Based on texts such as Exodus 22:26–27 and Deuteronomy 24:12–13, texts that mandated returning a neighbor’s garment taken as a pledge before sundown when the temperature lowered, Jewish law stated that the outer garment was exempt from seizure by the courts, because that was too severe a punishment and could lead to extreme misery, or even the death of the one from whom this coat was taken. Here Jesus is saying, if someone sues you and wants your shirt, give him your coat as well.
Going the Extra Mile
One of the most “troublesome” Scriptures in Jesus’ sermon is Matthew 5:41: “And whosoever shall compel thee to go a mile, go with him twain,” or “go with him two.”
The Roman occupation of Israel in biblical times was very grievous to Jews. The Romans were polytheists who did not really understand Jewish religious sensibilities. They did not get along well, but Jews did not have much of a choice. Rome had a mighty army and they were calling the shots.
It was Roman practice that a Roman soldier on a journey could command a Jewish civilian to carry his weapons and his rucksack a mile. This was a case of the oppressor oppressing the oppressed and doing it with joy. Jews were insulted by this practice, but here comes Jesus with what might seem like outrageous advice: “If anyone forces you to go one mile, go with him the second mile.” I can imagine a Jew saying to Jesus, “You want me to carry the oppressor’s weapons and rucksack a second mile?” “That’s right,” Jesus would say, “Go a second mile.”
A very serious trend in our society—one that is also becoming more evident even among Christians—is that people are insisting on their own rights. Yet, Jesus Christ is the supreme example for all of us. He did not demand His personal rights. In fact, this is supposed to be our attitude. “Let this mind be in you,” we read in Philippians 2:5, “which was also in Christ Jesus: Who, being in the form of God, thought it not robbery to be equal with God: But made Himself of no reputation, and took upon him the form of a servant, and was made in the likeness of men.” In other words, Jesus surrendered the prerogatives of deity.

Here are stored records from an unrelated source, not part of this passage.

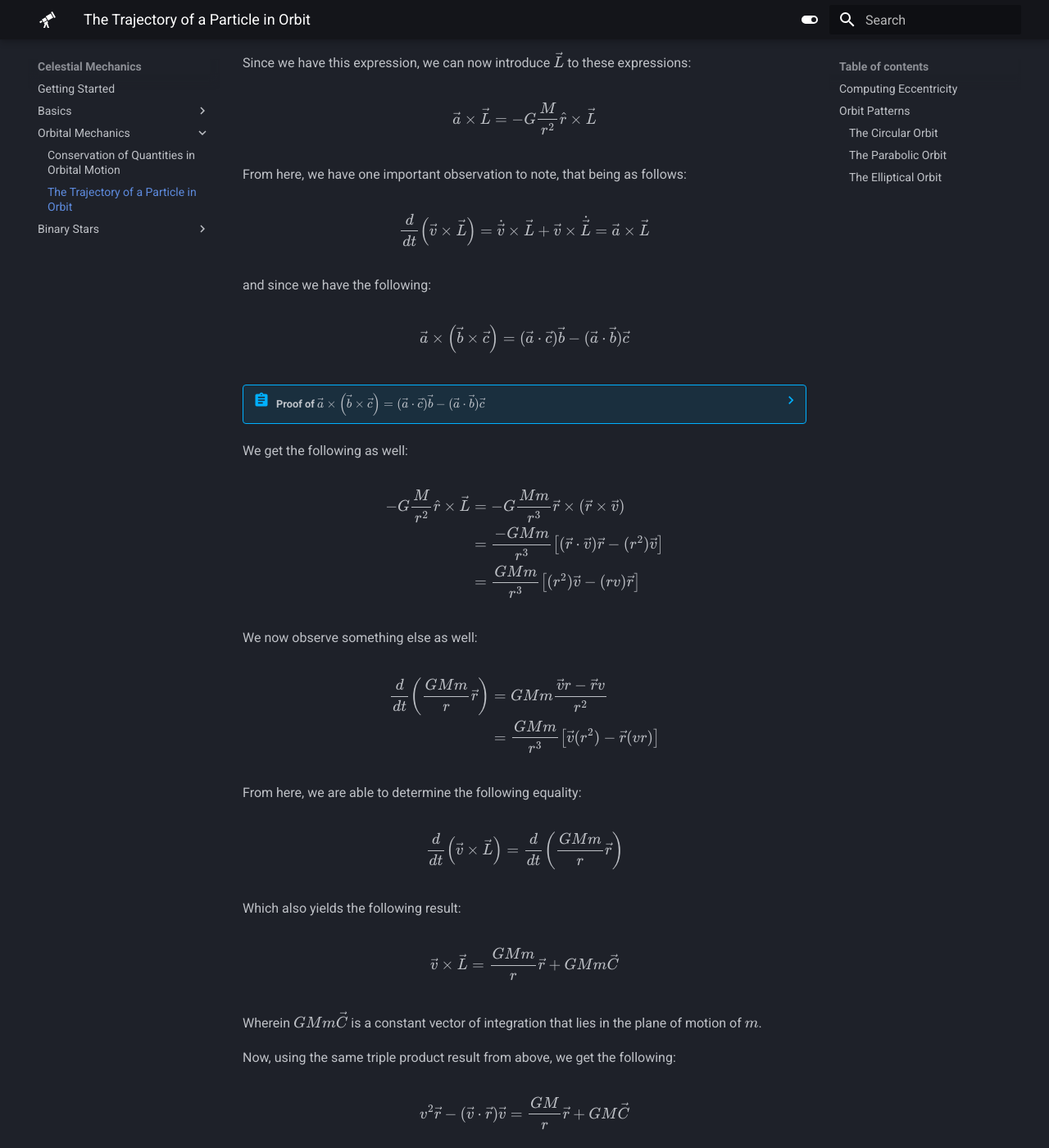
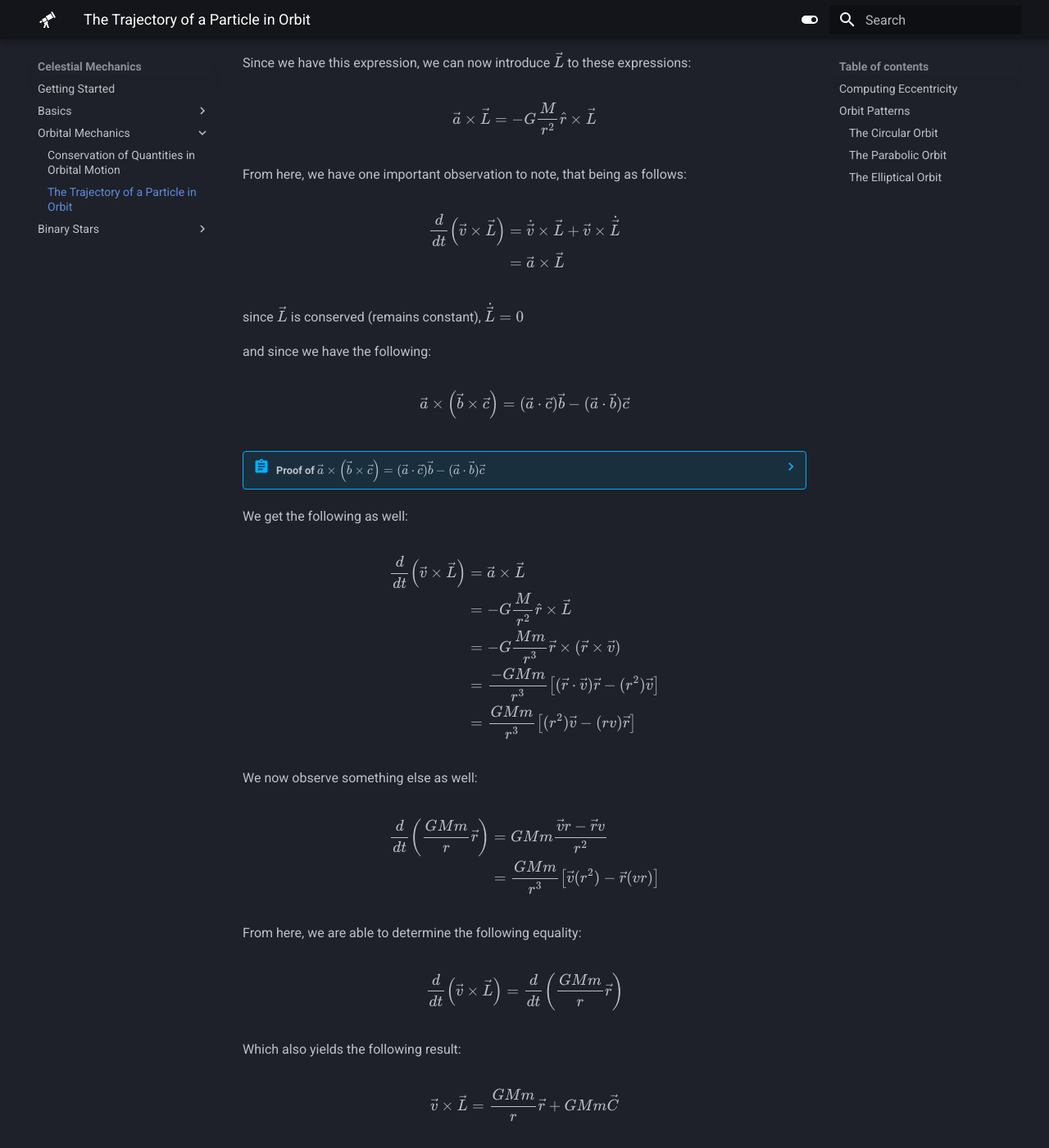
Before and after one commit to nushastro/website, an MkDocs documentation site: the page built from docs/orbital/mechanics/trajectory_of_particle.md, in a window 1280 px wide and 1400 px high, scrolled down 582 px. Shown: the whole window at 82% size. Built offline with MkDocs 1.6.1 and Material for MkDocs 9.7.7, drawn with Linux system fonts in a browser that asks for light colours; some of the changed text lies outside the part shown.

Commit message:
Update trajectory_of_particle.md

```diff
--- a/docs/orbital/mechanics/trajectory_of_particle.md
+++ b/docs/orbital/mechanics/trajectory_of_particle.md
@@ -18,7 +18,9 @@
 
 From here, we have one important observation to note, that being as follows:
 
-$$\frac{d}{dt} \left(\vec v \times \vec L\right) = \dot{\vec{v}} \times \vec L + \vec v \times \dot{\vec{L}} = \vec a \times \vec L$$
+$$\begin{align*}\frac{d}{dt} \left(\vec v \times \vec L\right) &= \dot{\vec{v}} \times \vec L + \vec v \times \dot{\vec{L}} \\ &= \vec a \times \vec L\end{align*}$$
+
+since $\vec{L}$ is conserved (remains constant), $\dot{\vec{L}} = 0$
 
 and since we have the following:
 
@@ -29,7 +31,7 @@
 
 We get the following as well:
 
-$$\begin{align*}- G \frac{M}{r^2} \hat r \times \vec L &= - G \frac{Mm}{r^3} \vec r \times (\vec r \times \vec v) \\ &= \frac{-GMm}{r^3} \left[ (\vec r \cdot \vec v) \vec r -(r^2)\vec v\right] \\ &= \frac{GMm}{r^3} \left[(r^2)\vec v - (rv) \vec r\right]\end{align*}$$
+$$\begin{align*}\frac{d}{dt} \left(\vec v \times \vec L\right) &= \vec a \times \vec L \\ &=- G \frac{M}{r^2} \hat r \times \vec L \\ &= - G \frac{Mm}{r^3} \vec r \times (\vec r \times \vec v) \\ &= \frac{-GMm}{r^3} \left[ (\vec r \cdot \vec v) \vec r -(r^2)\vec v\right] \\ &= \frac{GMm}{r^3} \left[(r^2)\vec v - (rv) \vec r\right]\end{align*}$$
 
 We now observe something else as well:
 
@@ -45,7 +47,11 @@
 
 Wherein $GMm\vec{C}$ is a constant vector of integration that lies in the plane of motion of $m$.
 
-Now, using the same triple product result from above, we get the following:
+Now, using the same triple product result from above:
+
+$$\begin{align*}\vec{v}\times\vec{L}&=\vec{v}\times(\vec{r}\times\vec{v}) \\ &= (\vec{v}\cdot\vec{v})\vec{r}-(\vec{v}\cdot\vec{r})\vec{v}\\&=v^2\vec{r} - (\vec v \cdot \vec r)\vec v\end{align*}$$
+
+we get the following:
 
 $$v^2\vec{r} - (\vec v \cdot \vec r)\vec v = \frac{GM}{r} \vec r + GM \vec C$$
 
```
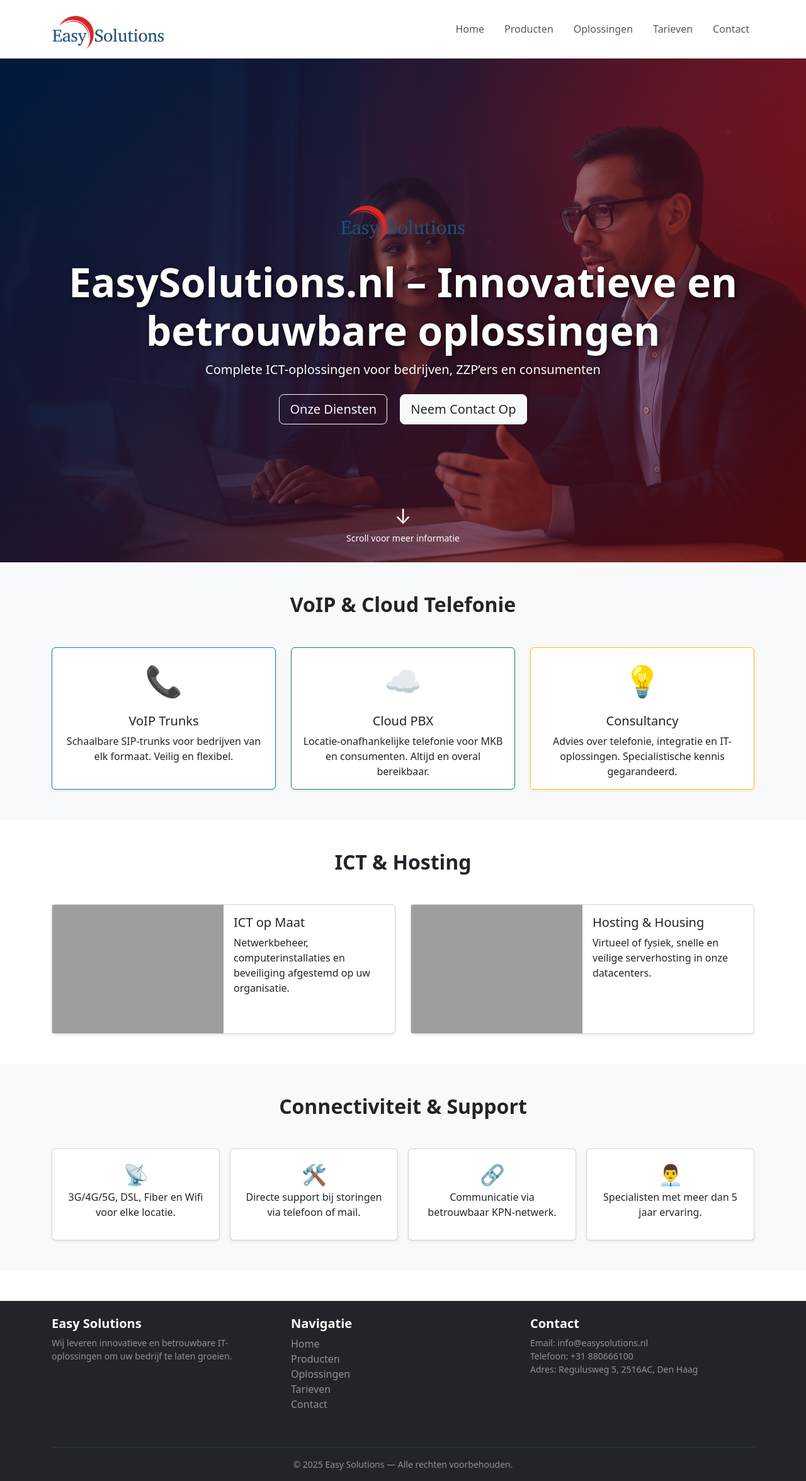
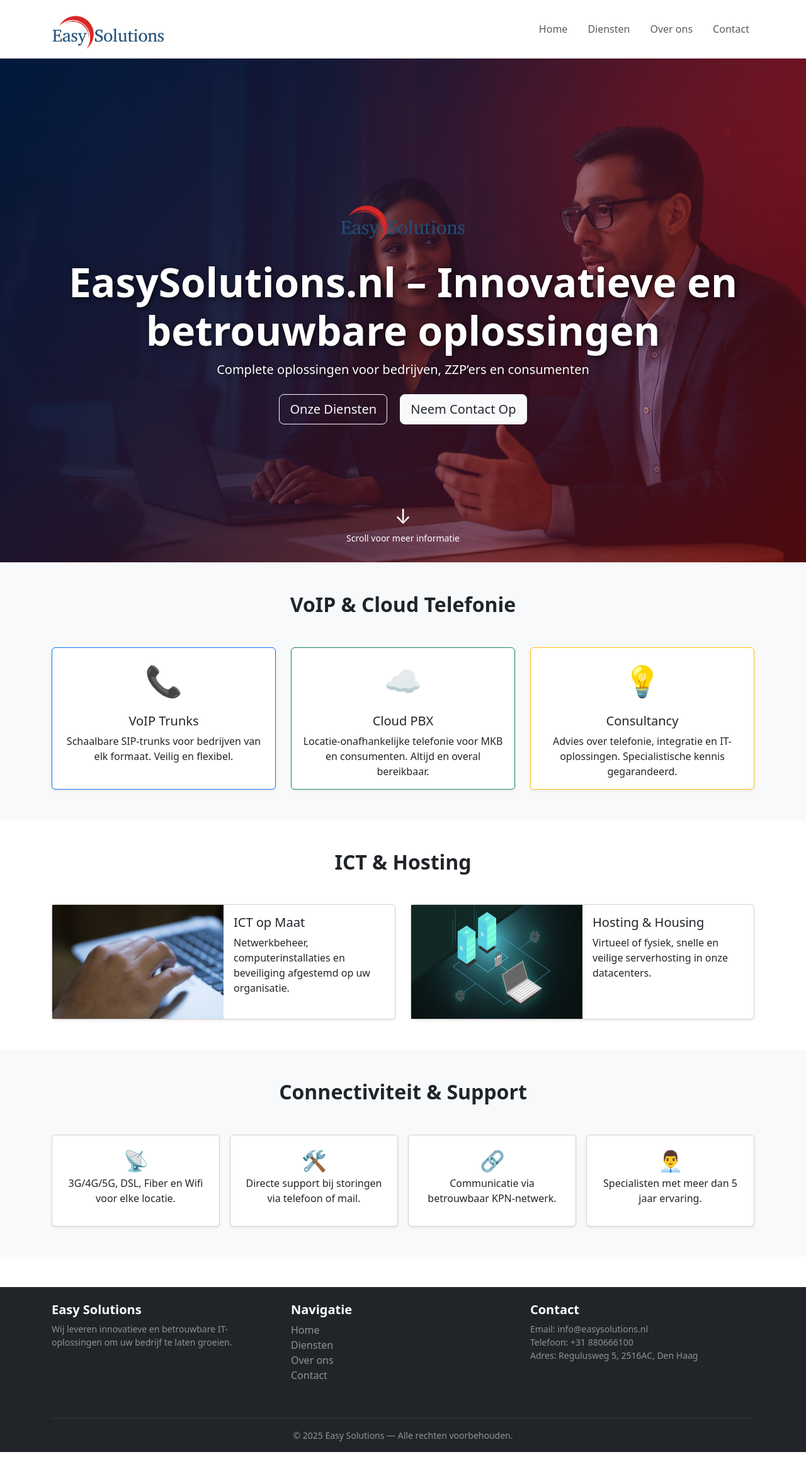
Before and after one commit to O-Turan/Easy-Solutions2, a Symfony app: template templates/home/index.html.twig in a window 1280 px wide. Shown: the whole page at 63% size. After the commit the page ends 2306 px from the top, so only its background shows below. Run offline with Twig, Linux system fonts and the light colour scheme; the template is opened without the code that fills it, so the values that code supplies are empty; some libraries are stand-ins or nearby versions; grey boxes are pictures that could not be loaded.

Commit message:
navbar veranderd

```diff
--- a/templates/base.html.twig
+++ b/templates/base.html.twig
@@ -29,9 +29,8 @@
         <div class="collapse navbar-collapse" id="navMenu">
             <ul class="navbar-nav ms-auto gap-3">
                 <li class="nav-item"><a class="nav-link" href="{{ path('app_home') }}">Home</a></li>
-                <li class="nav-item"><a class="nav-link" href="#">Producten</a></li>
-                <li class="nav-item"><a class="nav-link" href="#">Oplossingen</a></li>
-                <li class="nav-item"><a class="nav-link" href="#">Tarieven</a></li>
+                <li class="nav-item"><a class="nav-link" href="#">Diensten</a></li>
+                <li class="nav-item"><a class="nav-link" href="#">Over ons</a></li>
                 <li class="nav-item"><a class="nav-link" href="{{ path('app_contact') }}">Contact</a></li>
             </ul>
         </div>
@@ -72,9 +71,8 @@
                         <h5 class="fw-bold">Navigatie</h5>
                         <ul class="list-unstyled">
                             <li><a href="{{ path('app_home') }}" class="text-white-50 text-decoration-none">Home</a></li>
-                            <li><a href="#" class="text-white-50 text-decoration-none">Producten</a></li>
-                            <li><a href="#" class="text-white-50 text-decoration-none">Oplossingen</a></li>
-                            <li><a href="#" class="text-white-50 text-decoration-none">Tarieven</a></li>
+                            <li><a href="#" class="text-white-50 text-decoration-none">Diensten</a></li>
+                            <li><a href="#" class="text-white-50 text-decoration-none">Over ons</a></li>
                             <li><a href="{{ path('app_contact') }}" class="text-white-50 text-decoration-none">Contact</a></li>
                         </ul>
                     </div>
--- a/templates/home/index.html.twig
+++ b/templates/home/index.html.twig
@@ -19,7 +19,7 @@
             </h1>
 
             <p class="lead mb-4" style="text-shadow: 1px 1px 6px rgba(0,0,0,0.5);">
-                Complete ICT-oplossingen voor bedrijven, ZZP’ers en consumenten
+                Complete oplossingen voor bedrijven, ZZP’ers en consumenten
             </p>
 
             <nav aria-label="Hero call-to-actions">
@@ -78,7 +78,7 @@
             <div class="row g-4">
                 <div class="col-md-6">
                     <div class="card h-100 flex-row shadow-sm">
-                        <img src="{{ asset('assets/ict.jpg') }}" class="card-img-left w-50" alt="ICT">
+                        <img src="{{ asset('assets/ictopmaat.jpg') }}" class="card-img-left w-50" alt="ICT">
                         <div class="card-body">
                             <h5 class="card-title">ICT op Maat</h5>
                             <p class="card-text">Netwerkbeheer, computerinstallaties en beveiliging afgestemd op uw organisatie.</p>
@@ -87,7 +87,7 @@
                 </div>
                 <div class="col-md-6">
                     <div class="card h-100 flex-row shadow-sm">
-                        <img src="{{ asset('assets/hosting.jpg') }}" class="card-img-left w-50" alt="Hosting">
+                        <img src="{{ asset('assets/hostingandhousing.jpg') }}" class="card-img-left w-50" alt="Hosting">
                         <div class="card-body">
                             <h5 class="card-title">Hosting & Housing</h5>
                             <p class="card-text">Virtueel of fysiek, snelle en veilige serverhosting in onze datacenters.</p>
```
Also changed, not shown: public/assets/hostingandhousing.jpg (added), public/assets/ictopmaat.jpg (added).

When Scripture says, “Let this mind be in you,” it doesn’t mean brain surgery or a brain transplant. Rather, God is telling us that this is how we ought to think. This is how we ought to deal with personality issues in church, in marriage, and in the office.